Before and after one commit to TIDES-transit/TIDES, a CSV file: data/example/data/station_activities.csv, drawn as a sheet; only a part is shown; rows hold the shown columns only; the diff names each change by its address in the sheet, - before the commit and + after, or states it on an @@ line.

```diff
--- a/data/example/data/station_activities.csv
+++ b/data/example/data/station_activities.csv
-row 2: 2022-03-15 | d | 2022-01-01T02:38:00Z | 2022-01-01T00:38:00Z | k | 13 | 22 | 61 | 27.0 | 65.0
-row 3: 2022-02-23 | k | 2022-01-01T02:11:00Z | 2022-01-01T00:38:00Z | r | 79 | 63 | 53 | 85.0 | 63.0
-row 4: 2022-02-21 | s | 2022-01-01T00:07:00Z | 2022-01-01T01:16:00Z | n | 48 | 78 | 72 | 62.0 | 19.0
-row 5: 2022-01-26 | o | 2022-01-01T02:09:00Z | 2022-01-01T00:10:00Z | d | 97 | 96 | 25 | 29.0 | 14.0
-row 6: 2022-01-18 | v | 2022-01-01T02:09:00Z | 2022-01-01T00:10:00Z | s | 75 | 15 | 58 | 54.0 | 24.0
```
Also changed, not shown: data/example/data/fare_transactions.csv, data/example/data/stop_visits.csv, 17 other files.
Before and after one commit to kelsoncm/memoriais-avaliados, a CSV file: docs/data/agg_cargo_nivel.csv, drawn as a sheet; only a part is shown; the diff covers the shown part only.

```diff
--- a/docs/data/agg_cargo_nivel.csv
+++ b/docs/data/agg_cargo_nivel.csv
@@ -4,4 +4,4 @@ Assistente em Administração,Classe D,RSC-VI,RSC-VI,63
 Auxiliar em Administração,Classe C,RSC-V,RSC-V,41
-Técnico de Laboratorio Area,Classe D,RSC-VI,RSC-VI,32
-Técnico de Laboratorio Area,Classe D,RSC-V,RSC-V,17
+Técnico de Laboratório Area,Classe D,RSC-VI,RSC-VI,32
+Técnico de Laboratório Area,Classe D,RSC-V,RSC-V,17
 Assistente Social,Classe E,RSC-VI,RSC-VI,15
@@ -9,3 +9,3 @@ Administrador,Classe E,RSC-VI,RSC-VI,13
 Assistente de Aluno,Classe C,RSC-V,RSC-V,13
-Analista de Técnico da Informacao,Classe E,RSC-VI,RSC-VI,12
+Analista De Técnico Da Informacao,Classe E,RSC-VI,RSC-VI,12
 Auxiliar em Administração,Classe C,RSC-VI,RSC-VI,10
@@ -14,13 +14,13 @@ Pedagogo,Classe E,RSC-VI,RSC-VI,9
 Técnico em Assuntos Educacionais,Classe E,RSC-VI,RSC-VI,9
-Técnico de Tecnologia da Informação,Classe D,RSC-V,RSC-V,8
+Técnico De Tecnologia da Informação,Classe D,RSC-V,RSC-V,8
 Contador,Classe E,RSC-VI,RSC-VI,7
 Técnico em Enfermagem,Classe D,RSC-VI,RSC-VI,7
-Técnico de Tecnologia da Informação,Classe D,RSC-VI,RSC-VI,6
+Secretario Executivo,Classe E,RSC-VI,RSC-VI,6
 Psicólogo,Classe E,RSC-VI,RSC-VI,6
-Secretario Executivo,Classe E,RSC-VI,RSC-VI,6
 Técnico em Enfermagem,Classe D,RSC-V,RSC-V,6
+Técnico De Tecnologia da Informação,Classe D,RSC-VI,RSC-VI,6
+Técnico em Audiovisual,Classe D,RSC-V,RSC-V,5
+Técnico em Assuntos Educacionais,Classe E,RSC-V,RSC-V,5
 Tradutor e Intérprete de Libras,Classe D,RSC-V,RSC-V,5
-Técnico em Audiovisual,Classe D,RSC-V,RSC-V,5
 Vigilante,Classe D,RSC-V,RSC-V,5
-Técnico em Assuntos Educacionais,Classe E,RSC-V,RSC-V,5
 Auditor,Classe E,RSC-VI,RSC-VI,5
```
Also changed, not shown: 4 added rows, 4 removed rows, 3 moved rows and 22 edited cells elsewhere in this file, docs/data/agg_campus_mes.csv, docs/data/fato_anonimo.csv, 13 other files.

:::

▶ _Your task_:
Copy out every line from the material above in which the word "Enfermagem" appears.

▶ _Result of the exercise_:
 Técnico em Enfermagem,Classe D,RSC-VI,RSC-VI,7
 Técnico em Enfermagem,Classe D,RSC-V,RSC-V,6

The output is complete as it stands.